3. Chew's Narrative: Researching for Hope
Chokma, saholhchifoat Kari Chew. Chikashsha saya. I was twenty-years-old and an undergraduate when I first learned to use my language, Chikashshanompa', to introduce myself as a Chickasaw person. By that point in my life, I had said these same words many times in English— "Hello, my name is Kari Chew. I am Chickasaw."—but they always felt empty, void of connection to the people and places from which I came. Speaking Chikashshanompa' grounded me in a deep sense of kinship, both to my ancestors and to generations to come. I felt responsibility to care for and learn my Indigenous heritage language and, as a result, began to re-envision the purpose of my pursuit of higher education. I went on to graduate school, first pursuing linguistics so that I could understand what academics had written about my language, and then education so that I could teach other Chickasaws what I had learned.
During my graduate studies, I came to recognize that the ways in which Indigenous people talk about their language(s) differ drastically from how academia and the public portray Indigenous languages. With fewer than fifty elder fluent speakers, Chikashshanompa' is typically classified as severely endangered by schema designed to measure the health of languages and disruption in their use. These classifications tend to be based on the enumeration of fluent first language speakers. While it is true that emerging generations are not currently acquiring Chikashshanompa' as a first language, a growing number of youth, adults, and elders have committed to learning, teaching, and speaking the language. Their efforts seemed to go uncounted for within those dominant discourses focused on loss and endangerment. Seeking to better understand the phenomenon of language reclamation from a community perspective, I began researching the motivations of Chickasaw people to engage in language reclamation efforts and how their commitments were sustained over time.

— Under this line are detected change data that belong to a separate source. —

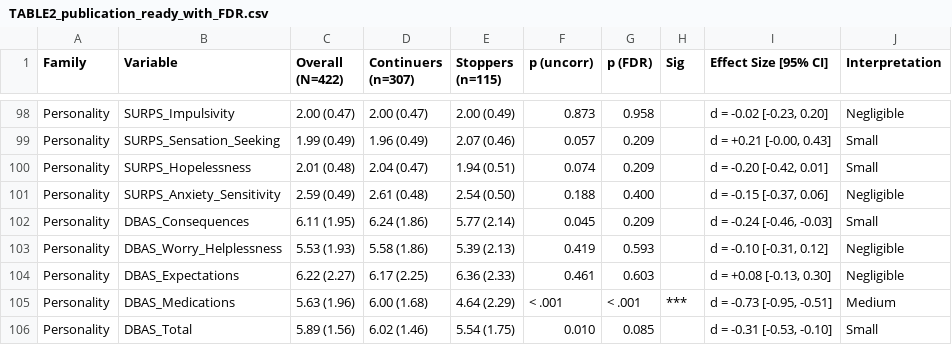
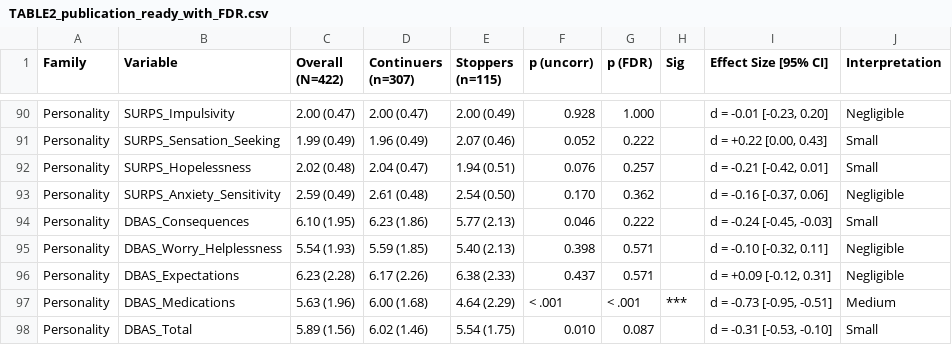
Before and after one commit to POCouture64/FINAL, a CSV file: TABLE2_publication_ready_with_FDR.csv, drawn as a sheet; only a part is shown, gaps mark what is left out; the diff covers the shown part only.

```diff
--- a/TABLE2_publication_ready_with_FDR.csv
+++ b/TABLE2_publication_ready_with_FDR.csv
@@ -98,9 +90,9 @@
-"Personality","SURPS_Impulsivity","2.00 (0.47)","2.00 (0.47)","2.00 (0.49)","0.873","0.958","","d = -0.02 [-0.23, 0.20]","Negligible"
-"Personality","SURPS_Sensation_Seeking","1.99 (0.49)","1.96 (0.49)","2.07 (0.46)","0.057","0.209","","d = +0.21 [-0.00, 0.43]","Small"
-"Personality","SURPS_Hopelessness","2.01 (0.48)","2.04 (0.47)","1.94 (0.51)","0.074","0.209","","d = -0.20 [-0.42, 0.01]","Small"
-"Personality","SURPS_Anxiety_Sensitivity","2.59 (0.49)","2.61 (0.48)","2.54 (0.50)","0.188","0.400","","d = -0.15 [-0.37, 0.06]","Negligible"
-"Personality","DBAS_Consequences","6.11 (1.95)","6.24 (1.86)","5.77 (2.14)","0.045","0.209","","d = -0.24 [-0.46, -0.03]","Small"
-"Personality","DBAS_Worry_Helplessness","5.53 (1.93)","5.58 (1.86)","5.39 (2.13)","0.419","0.593","","d = -0.10 [-0.31, 0.12]","Negligible"
-"Personality","DBAS_Expectations","6.22 (2.27)","6.17 (2.25)","6.36 (2.33)","0.461","0.603","","d = +0.08 [-0.13, 0.30]","Negligible"
+"Personality","SURPS_Impulsivity","2.00 (0.47)","2.00 (0.47)","2.00 (0.49)","0.928","1.000","","d = -0.01 [-0.23, 0.20]","Negligible"
+"Personality","SURPS_Sensation_Seeking","1.99 (0.49)","1.96 (0.49)","2.07 (0.46)","0.052","0.222","","d = +0.22 [0.00, 0.43]","Small"
+"Personality","SURPS_Hopelessness","2.02 (0.48)","2.04 (0.47)","1.94 (0.51)","0.076","0.257","","d = -0.21 [-0.42, 0.01]","Small"
+"Personality","SURPS_Anxiety_Sensitivity","2.59 (0.49)","2.61 (0.48)","2.54 (0.50)","0.170","0.362","","d = -0.16 [-0.37, 0.06]","Negligible"
+"Personality","DBAS_Consequences","6.10 (1.95)","6.23 (1.86)","5.77 (2.13)","0.046","0.222","","d = -0.24 [-0.45, -0.03]","Small"
+"Personality","DBAS_Worry_Helplessness","5.54 (1.93)","5.59 (1.85)","5.40 (2.13)","0.398","0.571","","d = -0.10 [-0.32, 0.11]","Negligible"
+"Personality","DBAS_Expectations","6.23 (2.28)","6.17 (2.26)","6.38 (2.33)","0.437","0.571","","d = +0.09 [-0.12, 0.31]","Negligible"
 "Personality","DBAS_Medications","5.63 (1.96)","6.00 (1.68)","4.64 (2.29)","< .001","< .001","***","d = -0.73 [-0.95, -0.51]","Medium"
-"Personality","DBAS_Total","5.89 (1.56)","6.02 (1.46)","5.54 (1.75)","0.010","0.085","","d = -0.31 [-0.53, -0.10]","Small"
+"Personality","DBAS_Total","5.89 (1.56)","6.02 (1.46)","5.54 (1.75)","0.010","0.087","","d = -0.31 [-0.53, -0.10]","Small"
```
Also changed, not shown: 8 removed rows and 112 edited cells elsewhere in this file, TABLE1_overall_characteristics.csv, TABLE2_effect_sizes_all_variables.csv, 34 other files.
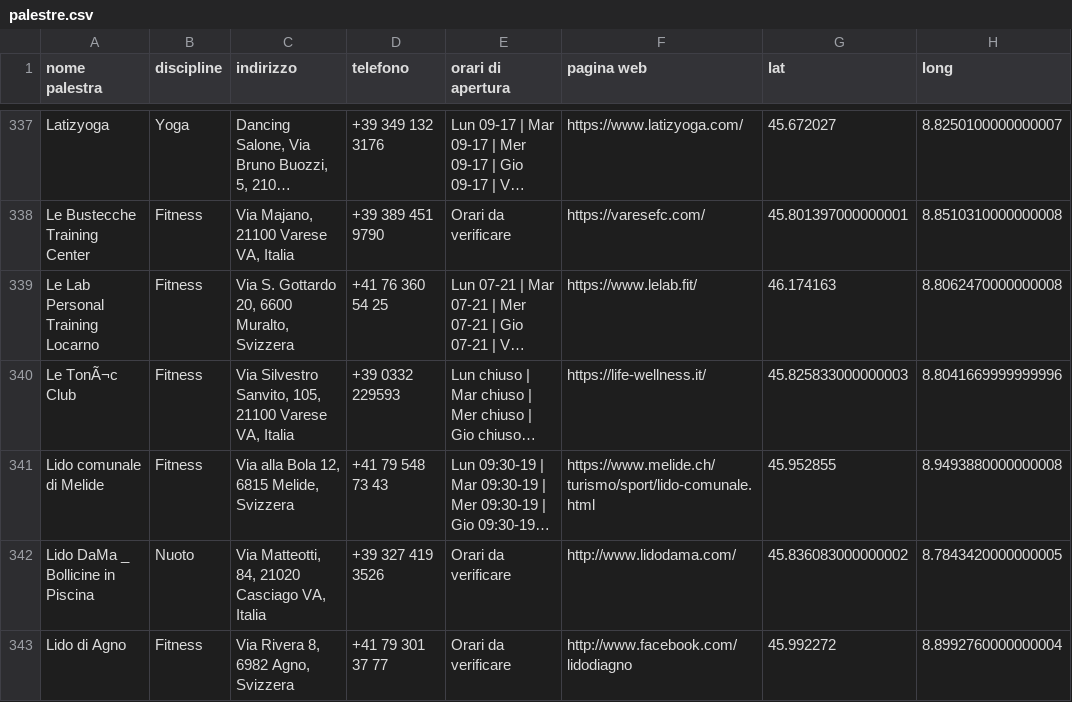
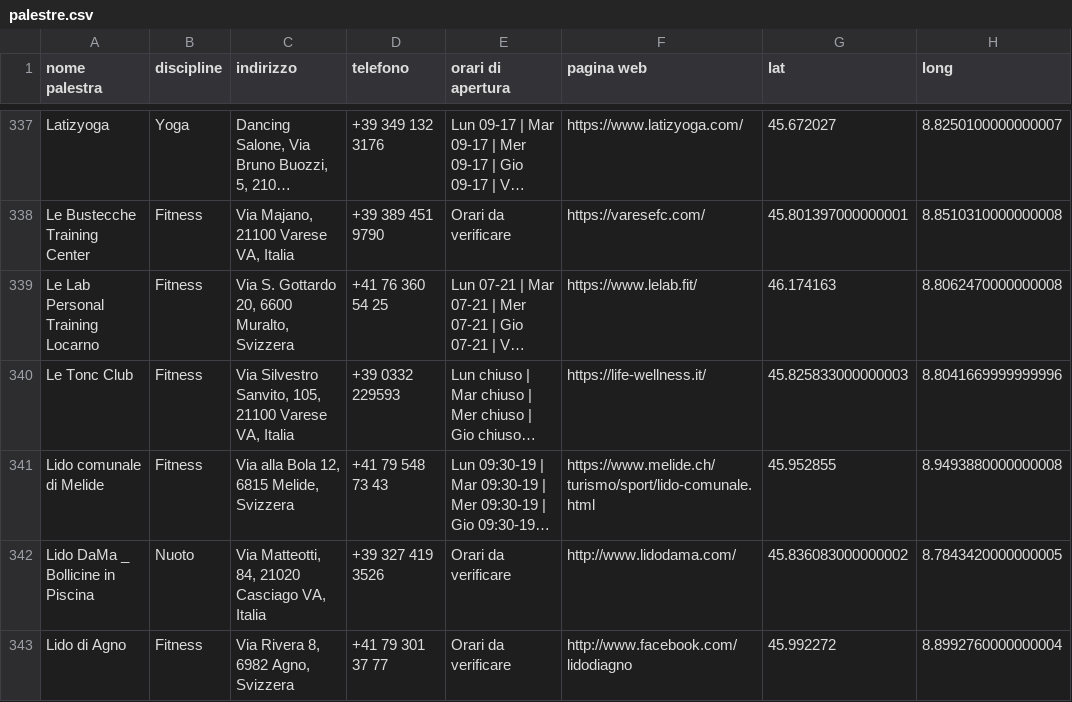
Before and after one commit to billiboi/Gym_finder, a CSV file: static/palestre.csv, drawn as a sheet; only a part is shown, gaps mark what is left out; long unchanged cells end in …; the diff covers the shown part only; the diff names each change by its address in the sheet, - before the commit and + after, or states it on an @@ line.

```diff
--- a/static/palestre.csv
+++ b/static/palestre.csv
-A340 (nome palestra): Le TonÃ¬c Club
+A340 (nome palestra): Le Tonc Club
```
Also changed, not shown: 33 edited cells elsewhere in this file, data/palestre.csv, 15 other files.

Because I am a Chickasaw person and language learner myself, this research was inherently personal and required me to use a protocol which embraced—rather than erased—my cultural identity and personal relationships with other Chickasaws involved in language work. To this end, I utilized a culturally-informed methodology, put forth by Chickasaw citizen Lokosh (Joshua D. Hinson), that was "rooted in place, built on relationships, and sustained over a period of time" (Guajardo, Guajardo, and Casaperalta 8). Called Chikashsha asilhlha', or "to ask Chickasaw," this protocol guided me in how to ask in a way that was humble, transparent, reciprocal, and careful. A key feature of my methodology was a process of co-creating story with participants through in-depth interviews. These stories told of the elders' strong desires to ensure Chickasaw continuance through teaching the language to others, the parents' sense of responsibility to pass the language to their children, and the youth and young adults' yearning to speak Chikashshanompa' as they developed consciousness of their Chickasaw identity. Collectively, these stories conveyed the potential for the rebuilding of intergenerational relationships, and, thus, the continuance of the language.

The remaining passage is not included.